The announcement came as the government and citizens celebrated the 9th anniversary of the popular social program Mercal, which supplies subsidized food products to Venezuelans and insulates consumers from the volatility of national and international prices.
From its humble origins of only 3 small shops and two warehouses that distributed a mere 45,000 tons in 2003, the food program has grown to provide distribution centers throughout the nation’s 23 states and closed 2011 supplying 3.7 million tons of products to the South American country’s residents.
“We advanced in 2011 and closed the year with 14,948,690 people who visited our establishments”, Minister Osorio said during the opening of a meat distribution center in the neighborhood of San Juan in the capital of Caracas.
As evidence of the program’s effectiveness, Venezuelan Vice President Elias Jaua cited Mercal’s recognition by the United Nations Food and Agriculture Organization (FAO) “as one of the fundamental instruments that has allowed Venezuela to be at the vanguard of the fight against hunger”.
Speaking during a tour of one of the government’s markets in the state of Miranda, the Vice President informed that the program has subsidized more than 7 billion bolivars ($1.6 billion) worth of products in 2012, resulting in a savings of between 50 and 60 percent for residents when compared with commercial retail outlets.
Specifically, Jaua highlighted the prices of some products such as cooking oil, which is available at a savings of 79 percent while chicken is sold for 69 percent less than the normal regulated price. The same is true for red meat, which is offered at half of the price found in private outlets.
“Thanks to [President Hugo] Chavez, the poor also now have the right to eat meat and they can buy it in Mercal at only 7 bolivars ($1.62) a kilogram”, he stated.
As part of the celebratory activities marking Mercal’s 9th year of service, the government put on sale more than 3 million kilograms of food products last Saturday in 552 different sales points belonging to the state’s growing network of food distribution outlets.
“In socialism, food is a sacred right of the people and everyday it will continue to be more so while with capitalism it’s a business of the powerful”, Jaua asserted.
An Expanding Network
Apart from Mercal, the state’s distribution networks have also grown to include other outlets such as the Venezuelan Food Producer and Distributor (PDVAL) and the Bicentennial grocery market chain that have offered important products to residents at prices far below the private sector.
“Mercal continues to be directed towards the most disadvantaged sectors with a subsidy of more than 60, 70 and even in some cases 80 percent. Now we have the PDVAL network and the Bicentennial stores which are quickly developing so that all Venezuelans have access to food products”, the Minister said on Sunday.
PDVAL was created in 2008 as a program of the state oil company Petroleos de Venezuela (PDVSA) while the Bicentennial markets were founded after the state nationalized the French owned Exito grocery markets in January 2010.
The idea has been to ensure that the population has access to basic commodities and that the prices of such goods are shielded against the kind of speculation and hoarding that has become commonplace in the Venezuelan private market.

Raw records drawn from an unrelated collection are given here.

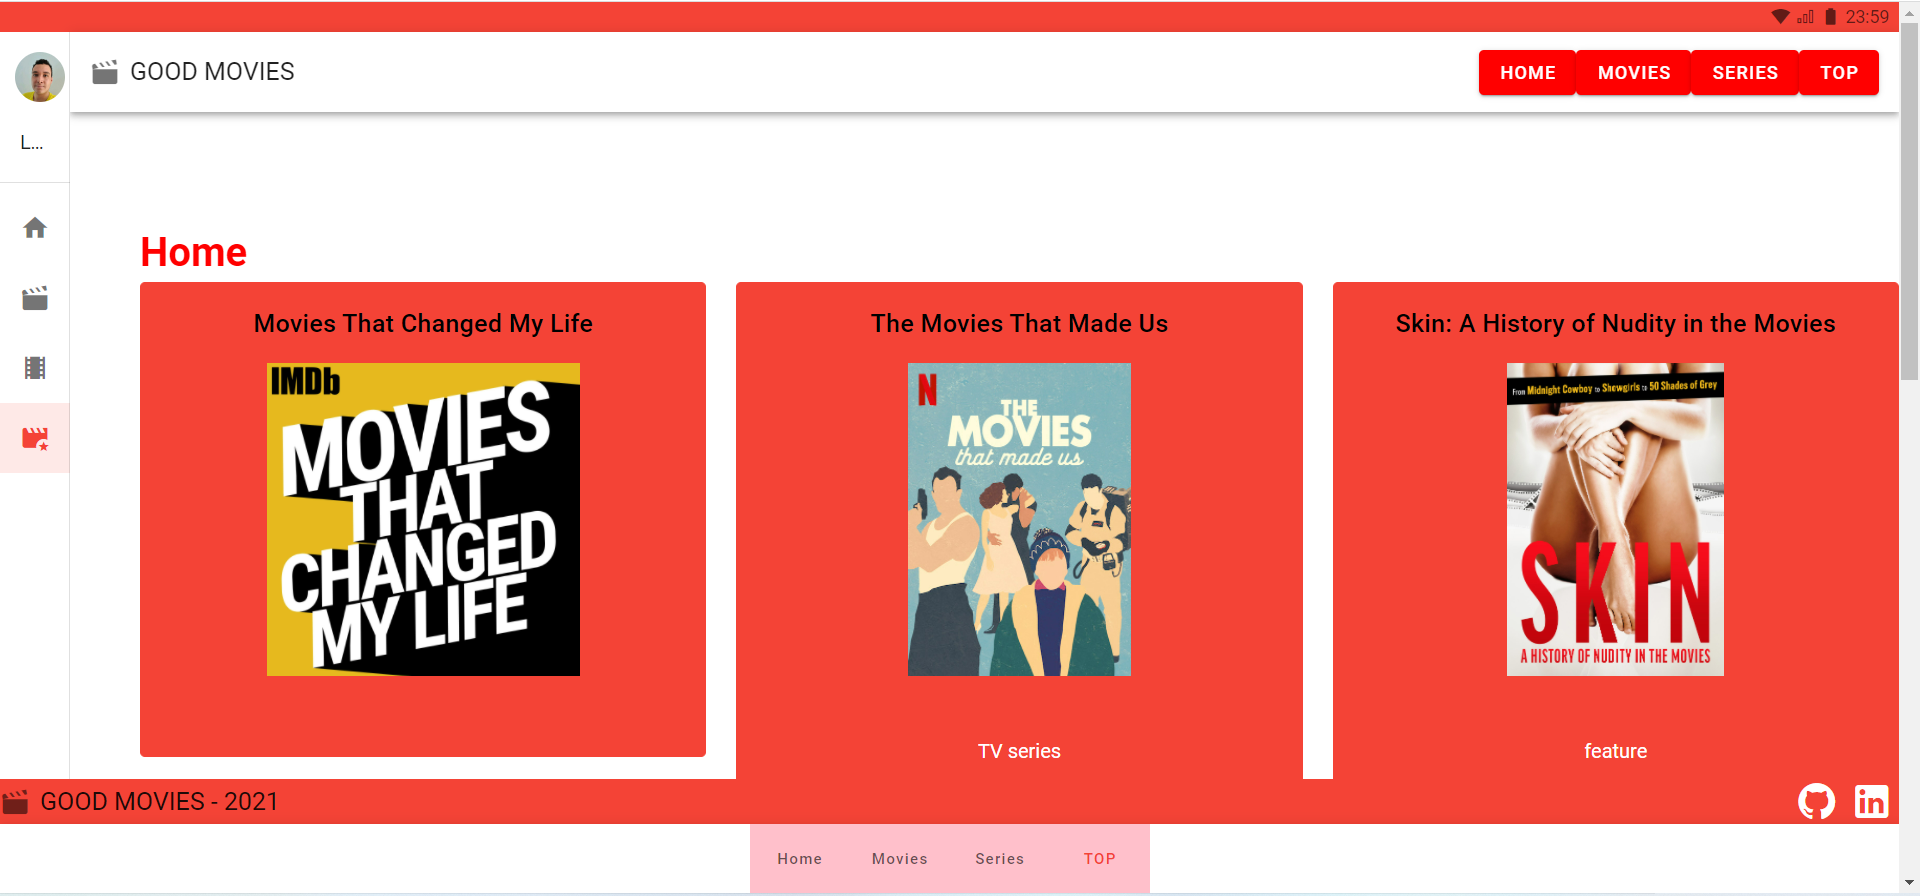
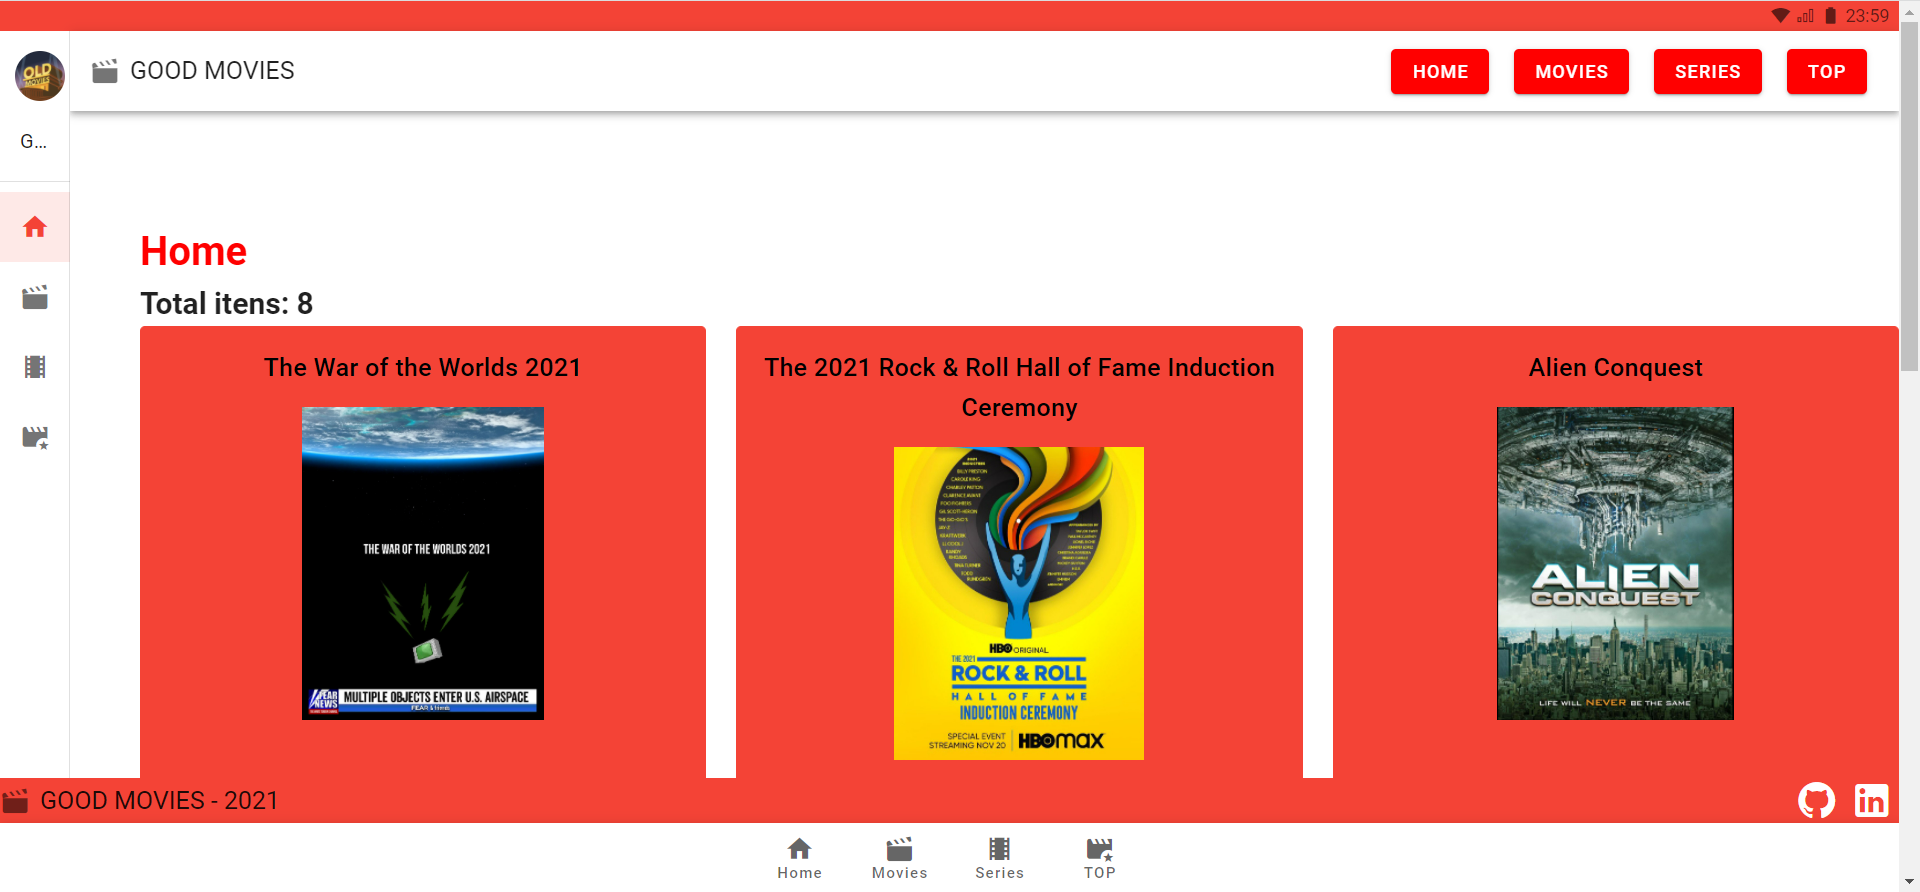
updating the code

diff --git a/src/components/Bottom.vue b/src/components/Bottom.vue
@@ -2,14 +2,15 @@
     
   <v-bottom-navigation
       app
-      background-color=salmon
-      color=#32CD32
-      v-model="selectedBottombarItem"
+      background-color=white
+      color=red
+      v-model="value"
   >
             <v-btn v-for="item in draweritens" :key="item.title" @click="$router.push(item.url)"
-            style = "background-color:pink" 
-            class="red--text">
+            style = "background-color:white" 
+            class="black--text">
               {{item.title}}
+              <v-icon >{{item.icon}}</v-icon>
             </v-btn>
   </v-bottom-navigation>
 
@@ -28,18 +29,22 @@ export default {
       {
         title:"Home",
         url:"/",
+        icon:"mdi-home",
       },
       {
         title:"Movies",
         url:"/Movies",
+        icon:"mdi-movie-open",
       },
       {
         title:"Series",
         url:"/Series",
+        icon:"mdi-filmstrip",
       },
       {
         title:"TOP",
         url:"/TOP",
+        icon:"mdi-movie-star",
       },
     ],
 

diff --git a/src/store/index.js b/src/store/index.js
@@ -8,11 +8,16 @@ Vue.use(Vuex);
 
 //to handle state
 const state = {
+  parameter:'movies',
   posts: []
 }
 
 //to handle state
-const getters = {}
+const getters = {
+  postsCount: state => {
+    return state.posts.d.length
+  }
+}
 
 //to handle actions
 const actions = {
@@ -20,15 +25,14 @@ const actions = {
     var options = {
       method: 'GET',
       url: 'https://imdb8.p.rapidapi.com/auto-complete',
-      params: { q: 'movies' },
+      params: { q: state.parameter },
       headers: { 'x-rapidapi-host': 'imdb8.p.rapidapi.com', 'x-rapidapi-key': '8a228d67a9msh2730af094091770p154764jsn567d96812284' }
     };
 
     axios.request(options).then(function (response) {
-      console.log(response.data)
       commit('SET_POSTS', response.data)
     }).catch(function () {
-      console.log("DEU RUIM !!!!!!!!!!!!!!!!!!!!!!!!");
+      console.log("Erro");
     });
   }
 }

diff --git a/src/views/Home.vue b/src/views/Home.vue
@@ -1,7 +1,8 @@
 <template>
-  <v-row>
+  <v-row >
     <v-col cols="12">
       <h1 style="color: red">Home</h1>
+      <h2 >Total itens: {{countt}}</h2>
       <v-row>
         <v-col v-for="movie in posts.d" :key="movie.id" cols="4">
           <Modelcard :movie="movie"></Modelcard>
@@ -15,6 +16,11 @@
 import Modelcard from "../components/Modelcard.vue";
 
 export default {
+  data(){
+    return{
+      countt:0
+    }
+  },
   name: "Home",
   components: {
     Modelcard,
@@ -23,9 +29,16 @@ export default {
     posts() {
       return this.$store.state.posts;
     },
+    postsCount() {
+      return this.$store.getters.postsCount;
+    },
   },
   mounted() {
+    this.$store.state.parameter = "2021"
     this.$store.dispatch("getPosts");
+    this.countt = this.postsCount
   },
+  
+    
 };
 </script>

diff --git a/src/views/Movies.vue b/src/views/Movies.vue
@@ -2,6 +2,7 @@
   <v-row>
     <v-col cols="12">
       <h1 style="color: red">Movies</h1>
+      <h2 >Total itens: {{countt}}</h2>
       <v-row>
         <v-col v-for="movie in posts.d" :key="movie.id" cols="4">
           <Modelcard :movie="movie"></Modelcard>
@@ -15,6 +16,11 @@
 import Modelcard from "../components/Modelcard.vue";
 
 export default {
+  data(){
+    return{
+      countt:0
+    }
+  },
   name: "Home",
   components: {
     Modelcard,
@@ -23,9 +29,14 @@ export default {
     posts() {
       return this.$store.state.posts;
     },
+    postsCount() {
+      return this.$store.getters.postsCount;
+    },
   },
   mounted() {
+    this.$store.state.parameter = "movies"
     this.$store.dispatch("getPosts");
+    this.countt = this.postsCount
   },
 };
 </script>

diff --git a/src/views/Series.vue b/src/views/Series.vue
@@ -2,6 +2,7 @@
   <v-row>
     <v-col cols="12">
       <h1 style="color: red">Series</h1>
+      <h2 >Total itens: {{countt}}</h2>
       <v-row>
         <v-col v-for="movie in posts.d" :key="movie.id" cols="4">
           <Modelcard :movie="movie"></Modelcard>
@@ -15,6 +16,11 @@
 import Modelcard from "../components/Modelcard.vue";
 
 export default {
+  data(){
+    return{
+      countt:0
+    }
+  },
   name: "Home",
   components: {
     Modelcard,
@@ -23,9 +29,14 @@ export default {
     posts() {
       return this.$store.state.posts;
     },
+    postsCount() {
+      return this.$store.getters.postsCount;
+    },
   },
   mounted() {
+    this.$store.state.parameter = "series"
     this.$store.dispatch("getPosts");
+    this.countt = this.postsCount
   },
 };
 </script>

diff --git a/src/views/TOP.vue b/src/views/TOP.vue
@@ -2,6 +2,7 @@
   <v-row>
     <v-col cols="12">
       <h1 style="color: gold">TOP</h1>
+      <h2 >Total itens: {{countt}}</h2>
       <v-row>
         <v-col v-for="movie in posts.d" :key="movie.id" cols="4">
           <Modelcard :movie="movie"></Modelcard>
@@ -15,6 +16,11 @@
 import Modelcard from "../components/Modelcard.vue";
 
 export default {
+  data(){
+    return{
+      countt:0
+    }
+  },
   name: "Home",
   components: {
     Modelcard,
@@ -23,9 +29,14 @@ export default {
     posts() {
       return this.$store.state.posts;
     },
+    postsCount() {
+      return this.$store.getters.postsCount;
+    },
   },
   mounted() {
+    this.$store.state.parameter = "top"
     this.$store.dispatch("getPosts");
+    this.countt = this.postsCount
   },
 };
 </script>

diff --git a/src/components/Drawer.vue b/src/components/Drawer.vue
@@ -9,14 +9,14 @@
         <v-list>
           <v-list-item class="px-3">
             <v-list-item-avatar>
-              <v-img src="https://media-exp1.licdn.com/dms/image/C4D03AQGuK-gMADwhyw/profile-displayphoto-shrink_400_400/0/1613523800434?e=1643846400&v=beta&t=udSTbvgHBy-uGR3Uq2y-q3Ewb5VLK2sB4U_LfqaGQ3w"></v-img>
+              <v-img src="https://images-na.ssl-images-amazon.com/images/I/71aH-U9+EfL.png"></v-img>
             </v-list-item-avatar>
           </v-list-item>
 
           <v-list-item link>
             <v-list-item-content>
               <v-list-item-title class="text-h12">
-                Lucas Santos
+                Good Movies
               </v-list-item-title>
             </v-list-item-content>
           </v-list-item>

diff --git a/src/components/Appbar.vue b/src/components/Appbar.vue
@@ -9,7 +9,7 @@
       <v-toolbar-title>GOOD MOVIES</v-toolbar-title>
 
       <v-spacer></v-spacer>
-      <div v-for="item in draweritens" :key="item.title" >
+      <div class="buttons" v-for="item in draweritens" :key="item.title" >
             <v-btn @click="$router.push(item.url)"
             style = "background-color:red" 
             class="white--text">
@@ -50,3 +50,9 @@ export default {
   }),
 };
 </script>
+
+<style scoped>
+.buttons{
+  margin: 0 10px;
+}
+</style>

diff --git a/src/components/Modelcard.vue b/src/components/Modelcard.vue
@@ -9,12 +9,6 @@
         :src=movie.i.imageUrl
         height="250px"></v-img>
         <br/>
-        <!-- <div>
-            <v-btn style = "background-color:#008000"
-            class="white--text"
-            :href=food.link
-            target="_blank"> Link da receita </v-btn>
-        </div> -->
         <br/>
         <p
         class="texto"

Specifically, the concept of Mercal arose after the Venezuelan right-wing, in its efforts to force the democratically-elected Hugo Chavez from the presidency, embarked upon an oil lockout at the end of 2002.
The economic sabotage shut down the nation’s privately owned and operated food distribution chains and brought widespread hardship to many in the country.
“The [government’s] Food Mission can only be possible in Socialism and is a consequence of the great battle that our people had during 2002 and 2003”, Vice President Jaua said on Saturday.
Programs such as Mercal, PDVAL and the Bicentennial markets also serve to protect the population against unscrupulous business practices seen in the everyday transactions of the marketplace.
In order to avoid price regulations enacted by the government, some food distributors and commercial retailers refuse to sell certain products, such as sugar or cooking oil, creating an artificial scarcity that forces staples into higher prices in a parallel market.
Between the three state programs that make up part of the Chavez administration’s Food Mission, government officials now report that the state’s expanding distribution network has more than 21,000 outlets, making speculation and hoarding by retailers more difficult.
This has also been followed by the establishment of popular “arepa” restaurants that sell the traditional corn meal patties at discounted prices in more than 230 mobile and fixed units in Venezuela.
While the cost of arepas can reach up to 50 bolivars ($11.62) in private venues depending on the meat, cheese or bean filling used, the price of the patty in state run facilities is only 7.5 bolivars ($1.74).
Writing on his Twitter account last Sunday, President Hugo Chavez praised the advancements being seen in terms of food security in Venezuela and congratulated the workers of the program for their success.
“Mission Mercal is only possible with a socialist government! Congratulations to everyone on this 9th Anniversary! Long Live Mercal!” he declared.